Go through the records below and return each line that has "main" in it.

======== GIVEN RECORDS

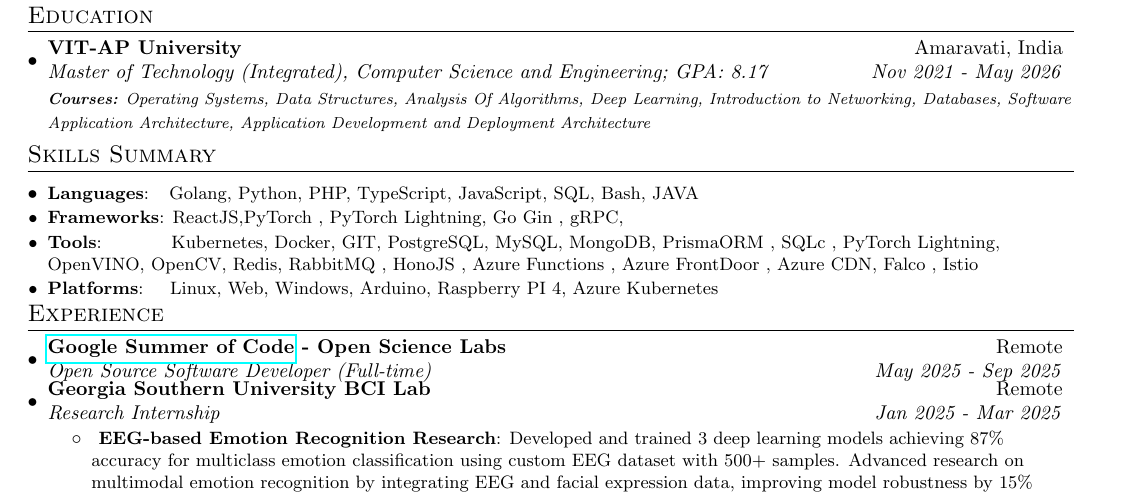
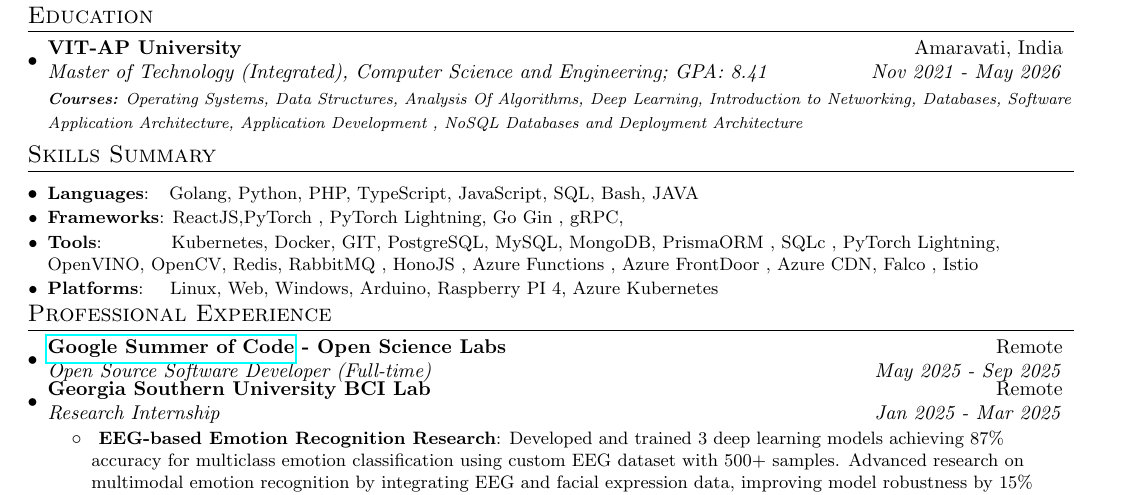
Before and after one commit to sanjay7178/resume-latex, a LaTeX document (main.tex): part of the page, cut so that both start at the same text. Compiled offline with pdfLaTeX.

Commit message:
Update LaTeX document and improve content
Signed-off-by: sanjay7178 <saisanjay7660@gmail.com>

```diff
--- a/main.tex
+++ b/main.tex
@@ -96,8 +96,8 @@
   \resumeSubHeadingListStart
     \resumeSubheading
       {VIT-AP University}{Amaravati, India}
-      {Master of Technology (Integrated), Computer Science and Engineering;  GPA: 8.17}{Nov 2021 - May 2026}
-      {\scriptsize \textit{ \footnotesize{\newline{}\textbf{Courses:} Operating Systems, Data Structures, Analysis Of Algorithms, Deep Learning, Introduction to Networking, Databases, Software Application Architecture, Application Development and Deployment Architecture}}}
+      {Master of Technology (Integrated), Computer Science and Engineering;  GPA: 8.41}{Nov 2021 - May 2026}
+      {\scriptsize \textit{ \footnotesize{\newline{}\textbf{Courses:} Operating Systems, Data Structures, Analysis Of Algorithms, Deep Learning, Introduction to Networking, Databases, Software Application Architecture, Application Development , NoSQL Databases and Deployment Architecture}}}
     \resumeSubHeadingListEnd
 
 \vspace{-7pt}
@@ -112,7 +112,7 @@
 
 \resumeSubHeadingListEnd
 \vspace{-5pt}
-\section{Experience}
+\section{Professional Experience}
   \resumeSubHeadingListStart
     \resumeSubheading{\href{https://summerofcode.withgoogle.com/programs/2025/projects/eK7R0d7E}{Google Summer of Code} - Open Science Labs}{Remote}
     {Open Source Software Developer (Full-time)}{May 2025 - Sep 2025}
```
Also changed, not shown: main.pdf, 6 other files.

================

RESPONSE TO THE TASK
Before and after one commit to sanjay7178/resume-latex, a LaTeX document (main.tex): part of the page, cut so that both start at the same text. Compiled offline with pdfLaTeX.
--- a/main.tex
+++ b/main.tex
Also changed, not shown: main.pdf, 6 other files.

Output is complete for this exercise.